[DATASET RECORDS Boundary: Start]

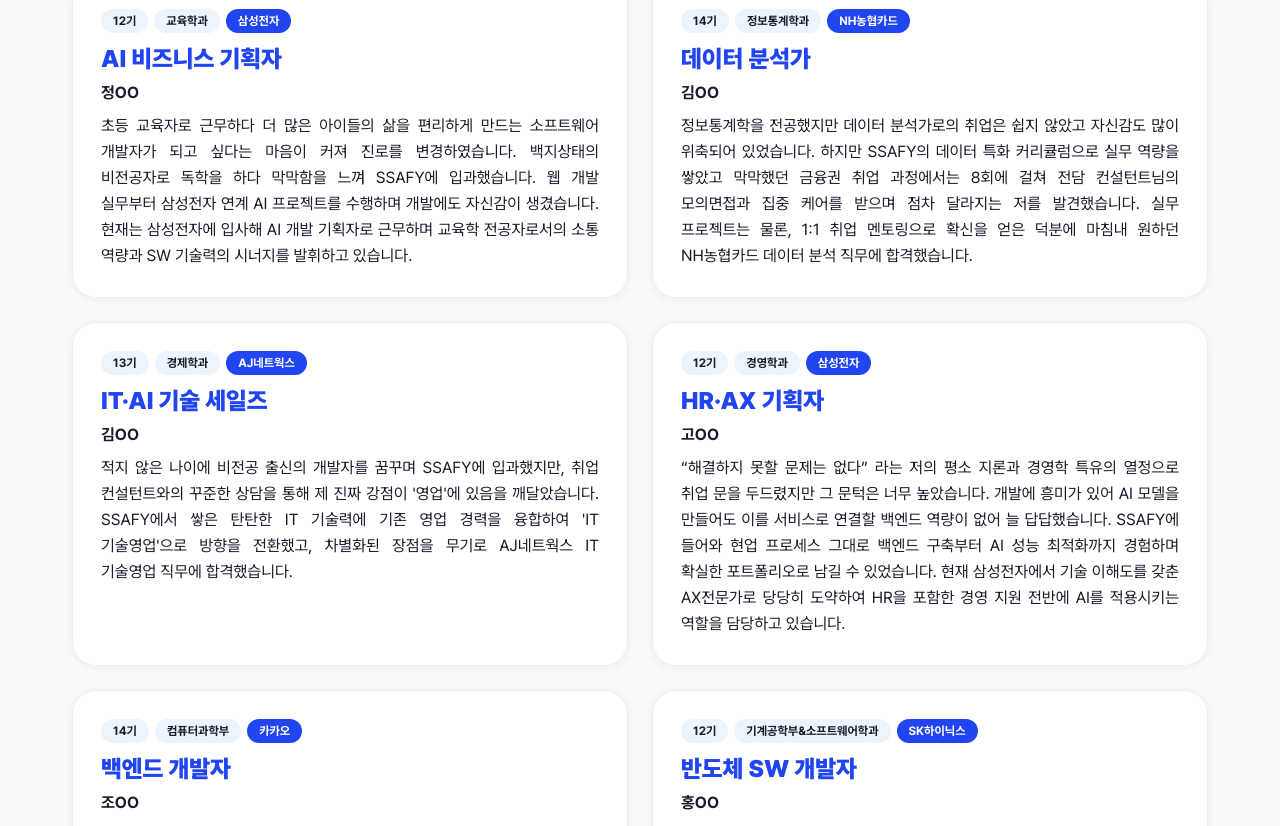
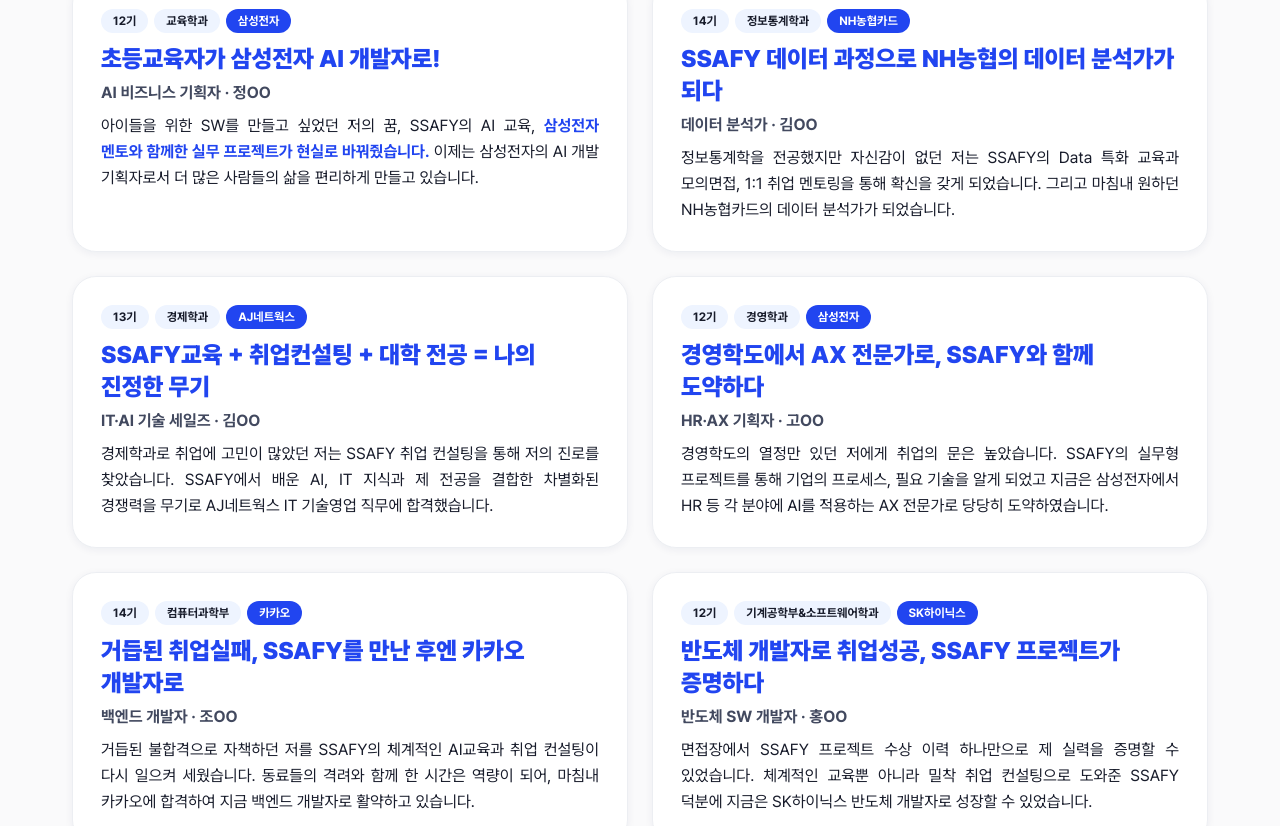
Before and after one commit to multi-ssafy/multi-ssafy.github.io, a Next.js app: page / in a window 1280 px wide. Shown: the part 9834-10660 px from the top of the page. Built offline with nearby package versions, Linux system fonts and the light colour scheme.

Commit message:
취업사례 타이틀 추가·내용 교체, <> 구간 파란색 강조 렌더링

```diff
--- a/src/sections/Story.tsx
+++ b/src/sections/Story.tsx
@@ -14,10 +14,24 @@ type Story = {
   major: string; // 전공명
   name: string; // 이름
   role: string; // AI 직무
-  story: string; // 한 줄 스토리
+  title: string; // 사례 타이틀(헤드라인)
+  story: string; // 스토리 (<...> 안 문구는 파랗게 강조)
   company?: string; // 재직 기업
   delay?: string;
 };
+
+// story 문자열의 <...> 구간을 파란색 강조로 렌더링
+function renderStory(text: string) {
+  return text.split(/(<[^>]*>)/g).map((part, i) =>
+    part.startsWith("<") && part.endsWith(">") ? (
+      <strong key={i} className="font-bold text-brand-600">
+        {part.slice(1, -1)}
+      </strong>
+    ) : (
+      <span key={i}>{part}</span>
+    )
+  );
+}
 
 const STORIES: Story[] = [
   {
@@ -29,8 +43,9 @@ const STORIES: Story[] = [
     name: "정OO",
     role: "AI 비즈니스 기획자",
     company: "삼성전자",
+    title: "초등교육자가 삼성전자 AI 개발자로!",
     story:
-      "초등 교육자로 근무하다 더 많은 아이들의 삶을 편리하게 만드는 소프트웨어 개발자가 되고 싶다는 마음이 커져 진로를 변경하였습니다. 백지상태의 비전공자로 독학을 하다 막막함을 느껴 SSAFY에 입과했습니다. 웹 개발 실무부터 삼성전자 연계 AI 프로젝트를 수행하며 개발에도 자신감이 생겼습니다. 현재는 삼성전자에 입사해 AI 개발 기획자로 근무하며 교육학 전공자로서의 소통 역량과 SW 기술력의 시너지를 발휘하고 있습니다.",
+      "아이들을 위한 SW를 만들고 싶었던 저의 꿈, SSAFY의 AI 교육, <삼성전자 멘토와 함께한 실무 프로젝트가 현실로 바꿔줬습니다.> 이제는 삼성전자의 AI 개발 기획자로서 더 많은 사람들의 삶을 편리하게 만들고 있습니다.",
     delay: undefined,
   },
   {
@@ -42,7 +57,9 @@ const STORIES: Story[] = [
     name: "김OO",
     role: "데이터 분석가",
     company: "NH농협카드",
-    story: "정보통계학을 전공했지만 데이터 분석가로의 취업은 쉽지 않았고 자신감도 많이 위축되어 있었습니다. 하지만 SSAFY의 데이터 특화 커리큘럼으로 실무 역량을 쌓았고 막막했던 금융권 취업 과정에서는 8회에 걸쳐 전담 컨설턴트님의 모의면접과 집중 케어를 받으며 점차 달라지는 저를 발견했습니다. 실무 프로젝트는 물론, 1:1 취업 멘토링으로 확신을 얻은 덕분에 마침내 원하던 NH농협카드 데이터 분석 직무에 합격했습니다.",
+    title: "SSAFY 데이터 과정으로 NH농협의 데이터 분석가가 되다",
+    story:
+      "정보통계학을 전공했지만 자신감이 없던 저는 SSAFY의 Data 특화 교육과 모의면접, 1:1 취업 멘토링을 통해 확신을 갖게 되었습니다. 그리고 마침내 원하던 NH농협카드의 데이터 분석가가 되었습니다.",
     delay: ".06s",
   },
   {
@@ -54,7 +71,9 @@ const STORIES: Story[] = [
     name: "김OO",
     role: "IT·AI 기술 세일즈",
     company: "AJ네트웍스",
-    story: "적지 않은 나이에 비전공 출신의 개발자를 꿈꾸며 SSAFY에 입과했지만, 취업 컨설턴트와의 꾸준한 상담을 통해 제 진짜 강점이 '영업'에 있음을 깨달았습니다. SSAFY에서 쌓은 탄탄한 IT 기술력에 기존 영업 경력을 융합하여 'IT 기술영업'으로 방향을 전환했고, 차별화된 장점을 무기로 AJ네트웍스 IT 기술영업 직무에 합격했습니다.",
+    title: "SSAFY교육 + 취업컨설팅 + 대학 전공 = 나의 진정한 무기",
+    story:
+      "경제학과로 취업에 고민이 많았던 저는 SSAFY 취업 컨설팅을 통해 저의 진로를 찾았습니다. SSAFY에서 배운 AI, IT 지식과 제 전공을 결합한 차별화된 경쟁력을 무기로 AJ네트웍스 IT 기술영업 직무에 합격했습니다.",
     delay: ".18s",
   },
   {
@@ -66,8 +85,9 @@ const STORIES: Story[] = [
     name: "고OO",
     role: "HR·AX 기획자",
     company: "삼성전자",
+    title: "경영학도에서 AX 전문가로, SSAFY와 함께 도약하다",
     story:
-      "“해결하지 못할 문제는 없다” 라는 저의 평소 지론과 경영학 특유의 열정으로 취업 문을 두드렸지만 그 문턱은 너무 높았습니다. 개발에 흥미가 있어 AI 모델을 만들어도 이를 서비스로 연결할 백엔드 역량이 없어 늘 답답했습니다. SSAFY에 들어와 현업 프로세스 그대로 백엔드 구축부터 AI 성능 최적화까지 경험하며 확실한 포트폴리오로 남길 수 있었습니다. 현재 삼성전자에서 기술 이해도를 갖춘 AX전문가로 당당히 도약하여 HR을 포함한 경영 지원 전반에 AI를 적용시키는 역할을 담당하고 있습니다.",
+      "경영학도의 열정만 있던 저에게 취업의 문은 높았습니다. SSAFY의 실무형 프로젝트를 통해 기업의 프로세스, 필요 기술을 알게 되었고 지금은 삼성전자에서 HR 등 각 분야에 AI를 적용하는 AX 전문가로 당당히 도약하였습니다.",
     delay: ".12s",
   },
   {
@@ -79,21 +99,23 @@ const STORIES: Story[] = [
     name: "조OO",
     role: "백엔드 개발자",
     company: "카카오",
+    title: "거듭된 취업실패, SSAFY를 만난 후엔 카카오 개발자로",
     story:
-      "거듭된 불합격 통보와 SW전공자로서 부족했던 기본기로 자책하던 중, 다양한 AI 프로젝트를 경험할 수 있다는 기대로 SSAFY에 입과했습니다. 매일 8시간씩 AI와 기본 역량을 다지고, 전담 취업 컨설턴트님과 채용 정보 및 기출 질문을 철저히 분석하는 한편 지치고 힘들 때면 동료들과 밥 한 끼의 위로를 나누며 흔들리는 마음을 다잡았습니다. 그 결과 카카오 신입공채 테크 직무에 당당히 합격하여, 현재는 최적의 솔루션을 고민하는 백엔드 개발자로 활약하고 있습니다.",
+      "거듭된 불합격으로 자책하던 저를 SSAFY의 체계적인 AI교육과 취업 컨설팅이 다시 일으켜 세웠습니다. 동료들의 격려와 함께 한 시간은 역량이 되어, 마침내 카카오에 합격하여 지금 백엔드 개발자로 활약하고 있습니다.",
     delay: ".24s",
   },
   {
     photo: "",
-    photoAlt: "반도체 SW 개발자 홍O",
+    photoAlt: "반도체 SW 개발자 홍OO",
     cohort: "12기",
     majorType: "비전공",
     major: "기계공학부&소프트웨어학과",
     name: "홍OO",
     role: "반도체 SW 개발자",
     company: "SK하이닉스",
+    title: "반도체 개발자로 취업성공, SSAFY 프로젝트가 증명하다",
     story:
-      "기계공학도에서 개발자로 전향한 제게 SSAFY는 유일한 스펙이었습니다. 인턴십이나 대외 공모전 경험은 전무했지만, 오직 SSAFY 프로젝트 수상 이력만으로 면접에서 저의 실력을 증명해냈습니다. 뿐만 아니라 교육과 취업준비를 병행하기 벅찬 와중에도, 취업지원센터의 밀착 컨설팅과 정기적인 채용 소식 공유 덕분에 취업 준비 시간을 효율적으로 관리할 수 있었습니다. 이처럼 SSAFY의 체계적인 지원을 발판 삼아, 현재 SK하이닉스에서 반도체 생산에 기여하는 개발자로 활약 중입니다.",
+      "면접장에서 SSAFY 프로젝트 수상 이력 하나만으로 제 실력을 증명할 수 있었습니다. 체계적인 교육뿐 아니라 밀착 취업 컨설팅으로 도와준 SSAFY 덕분에 지금은 SK하이닉스 반도체 개발자로 성장할 수 있었습니다.",
     delay: ".30s",
   },
 ];
@@ -130,13 +152,13 @@ export default function Story() {
                   )}
                 </div>
                 <h3 className="mt-2.5 text-xl sm:text-2xl font-black text-brand-600 leading-tight break-keep">
-                  {s.role}
+                  {s.title}
                 </h3>
-                <p className="mt-1.5 text-md font-bold ">
-                  {s.name}
+                <p className="mt-1.5 text-md font-bold text-ink-700">
+                  {s.role} · {s.name}
                 </p>
                 <p className="mt-2 text-md leading-relaxed break-keep text-justify">
-                  {s.story}
+                  {renderStory(s.story)}
                 </p>
                 {/* <a
                   href={REVIEW_URL}
```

[DATASET RECORDS Boundary: End]

• **WHAT TO WORK ON**
Lines containing the word "string" are to be located in the entries and copied.

• **TASK OUTPUT**
   major: string; // 전공명
   name: string; // 이름
   role: string; // AI 직무
-  story: string; // 한 줄 스토리
+  title: string; // 사례 타이틀(헤드라인)
+  story: string; // 스토리 (<...> 안 문구는 파랗게 강조)
   company?: string; // 재직 기업
   delay?: string;
+function renderStory(text: string) {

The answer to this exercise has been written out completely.